- INPUT DATA -
* * *
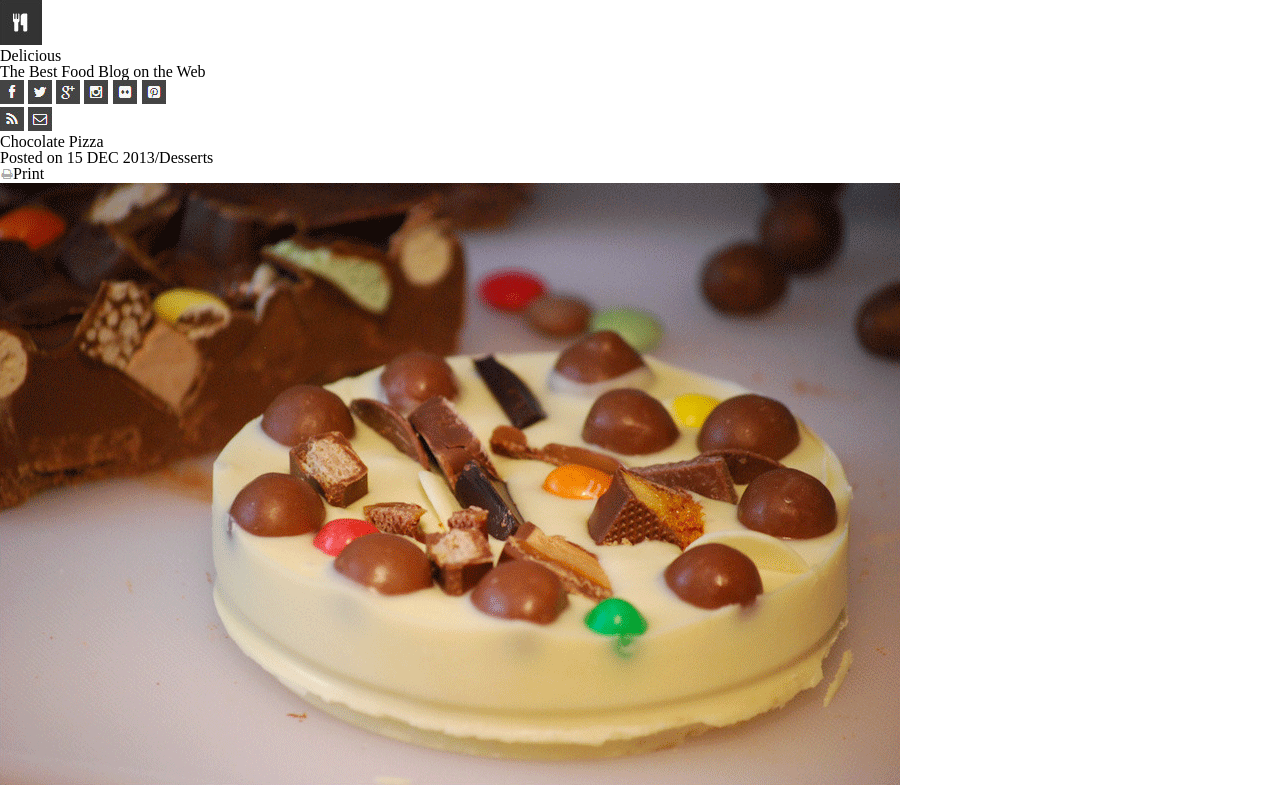
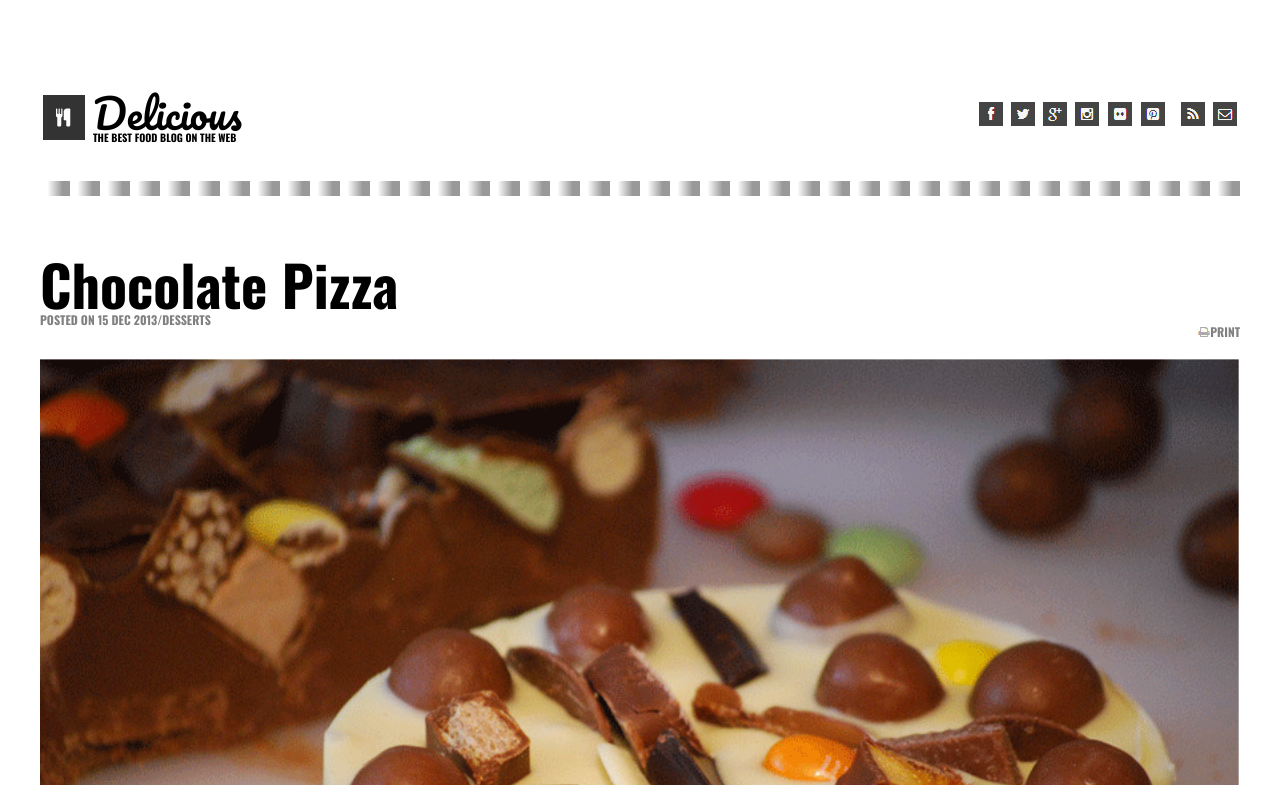
Before and after one commit to mcbarnhart/chocolate-pizza, a plain HTML site: page index.html in a window 1280 px wide. Shown: the top 785 px of the page. Drawn offline with nearby package versions, Linux system fonts and the light colour scheme.

Commit message:
serious styling and a little HTML

```diff
--- a/index.html
+++ b/index.html
@@ -1,4 +1,5 @@
 <!DOCTYPE html>
+
 <head>
   <meta charset="utf-8">
   <meta http-equiv="X-UA-Compatible" content="IE=edge">
@@ -7,73 +8,79 @@
   <meta name="viewport" content="width=device-width, initial-scale=1">
   <link rel="stylesheet" href="reset.css">
   <link rel="stylesheet" href="style.css">
+  <link href="https://fonts.googleapis.com/css?family=Oswald:700|Pacifico&display=swap" rel="stylesheet">
 </head>
 
 <body>
   <header>
+    <img src="img/logo.png" />
     <div>
-                <img src="img/logo.png" />
       <h2>Delicious</h2>
-                <p>The Best Food Blog on the Web</p>
+      <p class="transform">The Best Food Blog on the Web</p>
     </div>
-            <div>
-                <img src="img/fb-icon.png"/>
-                <img src="img/twit-icon.png"/>
-                <img src="img/gp-icon.png"/>
-                <img src="img/insta-icon.png"/>
-                <img src="img/flic-icon.png"/>
-                <img src="img/pint-icon.png"/>
-            </div>
-            <div>
-                <img src="img/rss-icon.png"/>
-                <img src="img/mail-icon.png"/>
+    <div class="social">
+      <img src="img/fb-icon.png" />
+      <img src="img/twit-icon.png" />
+      <img src="img/gp-icon.png" />
+      <img src="img/insta-icon.png" />
+      <img src="img/flic-icon.png" />
+      <img src="img/pint-icon.png" />
+      <img src="img/rss-icon.png" />
+      <img src="img/mail-icon.png" />
     </div>
   </header>
 
   <h1>Chocolate Pizza</h1>
-        <p>Posted on 15 DEC 2013/Desserts</p>
-        <p><img src="img/print-icon.png"/>Print</p>
-
-        <img src="img/choco-pizza.png" />
+  <div class="transform grey">
+    <p >Posted on 15 DEC 2013/Desserts</p>
+    <p id="float-right"><img src="img/print-icon.png" />Print</p>
+  </div>
+  <img id="pizza" src="img/choco-pizza.png" />
 
   <article>
     <p>
-                I'm baby normcore vexillologist actually literally. Bitters four loko sustainable cloud bread, actually affogato typewriter. Dreamcatcher adaptogen iceland pug truffaut. Actually hell of plaid etsy. Meh kitsch franzen flannel meditation readymade lomo distillery fanny pack.
+      I'm baby normcore vexillologist actually literally. Bitters four loko sustainable cloud bread, actually affogato
+      typewriter. Dreamcatcher adaptogen iceland pug truffaut. Actually hell of plaid etsy. Meh kitsch franzen flannel
+      meditation readymade lomo distillery fanny pack.
     </p>
     <p>
-                I'm baby normcore vexillologist actually literally. Bitters four loko sustainable cloud bread, actually affogato typewriter. Dreamcatcher adaptogen iceland pug truffaut. Actually hell of plaid etsy. Meh kitsch franzen flannel meditation readymade lomo distillery fanny pack.
+      I'm baby normcore vexillologist actually literally. Bitters four loko sustainable cloud bread, actually affogato
+      typewriter. Dreamcatcher adaptogen iceland pug truffaut. Actually hell of plaid etsy. Meh kitsch franzen flannel
+      meditation readymade lomo distillery fanny pack.
     </p>
     <p>
-                I'm baby normcore vexillologist actually literally. Bitters four loko sustainable cloud bread, actually affogato typewriter. Dreamcatcher adaptogen iceland pug truffaut. Actually hell of plaid etsy. Meh kitsch franzen flannel meditation readymade lomo distillery fanny pack.
+      I'm baby normcore vexillologist actually literally. Bitters four loko sustainable cloud bread, actually affogato
+      typewriter. Dreamcatcher adaptogen iceland pug truffaut. Actually hell of plaid etsy. Meh kitsch franzen flannel
+      meditation readymade lomo distillery fanny pack.
     </p>
   </article>
 
   <section>
     <form>
       <label></label>
-                    <input/>
+      <input />
       <label></label>
-                    <input/>
+      <input />
       <label></label>
-                    <input/>
+      <input />
       <label></label>
-                    <input/>
+      <input />
       <label></label>
-                    <input/>
+      <input />
       <label></label>
-                    <input/>
+      <input />
       <label></label>
-                    <input/>
+      <input />
       <label></label>
-                    <input/>
+      <input />
       <label></label>
-                    <input/>
+      <input />
       <label></label>
-                    <input/>
+      <input />
       <label></label>
-                    <input/>
+      <input />
       <label></label>
-                    <input/>
+      <input />
     </form>
 
   </section>
@@ -88,11 +95,12 @@
 
     <div>
       <img src="img/small-logo.png" />
-                Delicious &#169 2013 &#183 All Rights Reserved. <br/>
+      Delicious &#169 2013 &#183 All Rights Reserved. <br />
       Proudly published with Ghost.
     </div>
 
   </footer>
 
 </body>
+
 </html>
--- a/style.css
+++ b/style.css
@@ -1,5 +1,96 @@
+/*------------Variables--------------
+font-family: 'Pacifico', cursive;
+font-family: 'Oswald', sans-serif;
+---------------------------------*/
+
+*{
+   box-sizing: border-box;
+ }
+body {
+  clear: both;
+  margin: 40px;
+}
+
+h1 {
+  font-family: 'Oswald', sans-serif;
+  font-size: 3.5rem;
+  margin-top: 60px;
+}
+
+h1+p {
+  font-size: .65rem;
+  color: grey;
+}
+
+h2 {
+  font-family: 'Pacifico', cursive;
+  font-size: 2.5rem;
+
+}
+
+.social {
+  display: inline-block;
+  position: absolute;
+  right: 35px;
+  top: 100px;
+}
+
+header {
+  border: solid transparent;
+  border-image: url(img/hr-img.png);
+  border-image-slice: 1;
+  border-image-repeat: space repeat;
+  border-image-width: 0 0 15px 0;
+  padding: 50px 0;
 
 
+}
+
+.transform {
+  text-transform: uppercase;
+  font-family: 'Oswald', sans-serif;
+}
+
+header img {
+  float: left;
+  margin-right: 8px;
+  margin-top: 2px;
+}
+
+.social img:nth-child(7) {
+  margin-left: 8px;
+}
+header p {
+  font-size: .65rem;
+
+}
+
+#float-right {
+  float: right;
+}
+
+#pizza {
+  clear: both;
+  width: 100%;
+  margin: 20px 0;
+}
+
+.grey {
+  display:inline-block;
+  color: grey;
+  font-size: .75rem;
+  width: 100%;
+}
+
+
+
+footer div:last-of-type{
+  border: solid transparent;
+  border-image: url(img/hr-img.png);
+  border-image-slice: 1;
+  border-image-repeat: r space;
+  /* border-image-width: 0 0 15px 0; */
+}
 
 
 
```
Also changed, not shown: lab-assets/PREVIEW.jpg (added), lab-assets/choco-pizza.png (added), lab-assets/fb-icon.png (added), lab-assets/flic-icon.png (added), lab-assets/gp-icon.png (added), lab-assets/hr-img.png (added), lab-assets/insta-icon.png (added), lab-assets/list-bg.png (added), lab-assets/logo.png (added), lab-assets/mail-icon.png (added), lab-assets/pint-icon.png (added), lab-assets/print-icon.png (added), lab-assets/rss-icon.png (added), lab-assets/small-logo.png (added), 2 more files. Lines whose indentation alone changed are shown as unchanged.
* * *
- YOUR TASK -
Please retype the listing exactly, leaving out any images.

- ANSWER BOX -
Before and after one commit to mcbarnhart/chocolate-pizza, a plain HTML site: page index.html in a window 1280 px wide. Shown: the top 785 px of the page. Drawn offline with nearby package versions, Linux system fonts and the light colour scheme.

Commit message:
serious styling and a little HTML

```diff
--- a/index.html
+++ b/index.html
@@ -1,4 +1,5 @@
 <!DOCTYPE html>
+
 <head>
   <meta charset="utf-8">
   <meta http-equiv="X-UA-Compatible" content="IE=edge">
@@ -7,73 +8,79 @@
   <meta name="viewport" content="width=device-width, initial-scale=1">
   <link rel="stylesheet" href="reset.css">
   <link rel="stylesheet" href="style.css">
+  <link href="https://fonts.googleapis.com/css?family=Oswald:700|Pacifico&display=swap" rel="stylesheet">
 </head>
 
 <body>
   <header>
+    <img src="img/logo.png" />
     <div>
-                <img src="img/logo.png" />
       <h2>Delicious</h2>
-                <p>The Best Food Blog on the Web</p>
+      <p class="transform">The Best Food Blog on the Web</p>
     </div>
-            <div>
-                <img src="img/fb-icon.png"/>
-                <img src="img/twit-icon.png"/>
-                <img src="img/gp-icon.png"/>
-                <img src="img/insta-icon.png"/>
-                <img src="img/flic-icon.png"/>
-                <img src="img/pint-icon.png"/>
-            </div>
-            <div>
-                <img src="img/rss-icon.png"/>
-                <img src="img/mail-icon.png"/>
+    <div class="social">
+      <img src="img/fb-icon.png" />
+      <img src="img/twit-icon.png" />
+      <img src="img/gp-icon.png" />
+      <img src="img/insta-icon.png" />
+      <img src="img/flic-icon.png" />
+      <img src="img/pint-icon.png" />
+      <img src="img/rss-icon.png" />
+      <img src="img/mail-icon.png" />
     </div>
   </header>
 
   <h1>Chocolate Pizza</h1>
-        <p>Posted on 15 DEC 2013/Desserts</p>
-        <p><img src="img/print-icon.png"/>Print</p>
-
-        <img src="img/choco-pizza.png" />
+  <div class="transform grey">
+    <p >Posted on 15 DEC 2013/Desserts</p>
+    <p id="float-right"><img src="img/print-icon.png" />Print</p>
+  </div>
+  <img id="pizza" src="img/choco-pizza.png" />
 
   <article>
     <p>
-                I'm baby normcore vexillologist actually literally. Bitters four loko sustainable cloud bread, actually affogato typewriter. Dreamcatcher adaptogen iceland pug truffaut. Actually hell of plaid etsy. Meh kitsch franzen flannel meditation readymade lomo distillery fanny pack.
+      I'm baby normcore vexillologist actually literally. Bitters four loko sustainable cloud bread, actually affogato
+      typewriter. Dreamcatcher adaptogen iceland pug truffaut. Actually hell of plaid etsy. Meh kitsch franzen flannel
+      meditation readymade lomo distillery fanny pack.
     </p>
     <p>
-                I'm baby normcore vexillologist actually literally. Bitters four loko sustainable cloud bread, actually affogato typewriter. Dreamcatcher adaptogen iceland pug truffaut. Actually hell of plaid etsy. Meh kitsch franzen flannel meditation readymade lomo distillery fanny pack.
+      I'm baby normcore vexillologist actually literally. Bitters four loko sustainable cloud bread, actually affogato
+      typewriter. Dreamcatcher adaptogen iceland pug truffaut. Actually hell of plaid etsy. Meh kitsch franzen flannel
+      meditation readymade lomo distillery fanny pack.
     </p>
     <p>
-                I'm baby normcore vexillologist actually literally. Bitters four loko sustainable cloud bread, actually affogato typewriter. Dreamcatcher adaptogen iceland pug truffaut. Actually hell of plaid etsy. Meh kitsch franzen flannel meditation readymade lomo distillery fanny pack.
+      I'm baby normcore vexillologist actually literally. Bitters four loko sustainable cloud bread, actually affogato
+      typewriter. Dreamcatcher adaptogen iceland pug truffaut. Actually hell of plaid etsy. Meh kitsch franzen flannel
+      meditation readymade lomo distillery fanny pack.
     </p>
   </article>
 
   <section>
     <form>
       <label></label>
-                    <input/>
+      <input />
       <label></label>
-                    <input/>
+      <input />
       <label></label>
-                    <input/>
+      <input />
       <label></label>
-                    <input/>
+      <input />
       <label></label>
-                    <input/>
+      <input />
       <label></label>
-                    <input/>
+      <input />
       <label></label>
-                    <input/>
+      <input />
       <label></label>
-                    <input/>
+      <input />
       <label></label>
-                    <input/>
+      <input />
       <label></label>
-                    <input/>
+      <input />
       <label></label>
-                    <input/>
+      <input />
       <label></label>
-                    <input/>
+      <input />
     </form>
 
   </section>
@@ -88,11 +95,12 @@
 
     <div>
       <img src="img/small-logo.png" />
-                Delicious &#169 2013 &#183 All Rights Reserved. <br/>
+      Delicious &#169 2013 &#183 All Rights Reserved. <br />
       Proudly published with Ghost.
     </div>
 
   </footer>
 
 </body>
+
 </html>
--- a/style.css
+++ b/style.css
@@ -1,5 +1,96 @@
+/*------------Variables--------------
+font-family: 'Pacifico', cursive;
+font-family: 'Oswald', sans-serif;
+---------------------------------*/
+
+*{
+   box-sizing: border-box;
+ }
+body {
+  clear: both;
+  margin: 40px;
+}
+
+h1 {
+  font-family: 'Oswald', sans-serif;
+  font-size: 3.5rem;
+  margin-top: 60px;
+}
+
+h1+p {
+  font-size: .65rem;
+  color: grey;
+}
+
+h2 {
+  font-family: 'Pacifico', cursive;
+  font-size: 2.5rem;
+
+}
+
+.social {
+  display: inline-block;
+  position: absolute;
+  right: 35px;
+  top: 100px;
+}
+
+header {
+  border: solid transparent;
+  border-image: url(img/hr-img.png);
+  border-image-slice: 1;
+  border-image-repeat: space repeat;
+  border-image-width: 0 0 15px 0;
+  padding: 50px 0;
 
 
+}
+
+.transform {
+  text-transform: uppercase;
+  font-family: 'Oswald', sans-serif;
+}
+
+header img {
+  float: left;
+  margin-right: 8px;
+  margin-top: 2px;
+}
+
+.social img:nth-child(7) {
+  margin-left: 8px;
+}
+header p {
+  font-size: .65rem;
+
+}
+
+#float-right {
+  float: right;
+}
+
+#pizza {
+  clear: both;
+  width: 100%;
+  margin: 20px 0;
+}
+
+.grey {
+  display:inline-block;
+  color: grey;
+  font-size: .75rem;
+  width: 100%;
+}
+
+
+
+footer div:last-of-type{
+  border: solid transparent;
+  border-image: url(img/hr-img.png);
+  border-image-slice: 1;
+  border-image-repeat: r space;
+  /* border-image-width: 0 0 15px 0; */
+}
 
 
 
```
Also changed, not shown: lab-assets/PREVIEW.jpg (added), lab-assets/choco-pizza.png (added), lab-assets/fb-icon.png (added), lab-assets/flic-icon.png (added), lab-assets/gp-icon.png (added), lab-assets/hr-img.png (added), lab-assets/insta-icon.png (added), lab-assets/list-bg.png (added), lab-assets/logo.png (added), lab-assets/mail-icon.png (added), lab-assets/pint-icon.png (added), lab-assets/print-icon.png (added), lab-assets/rss-icon.png (added), lab-assets/small-logo.png (added), 2 more files. Lines whose indentation alone changed are shown as unchanged.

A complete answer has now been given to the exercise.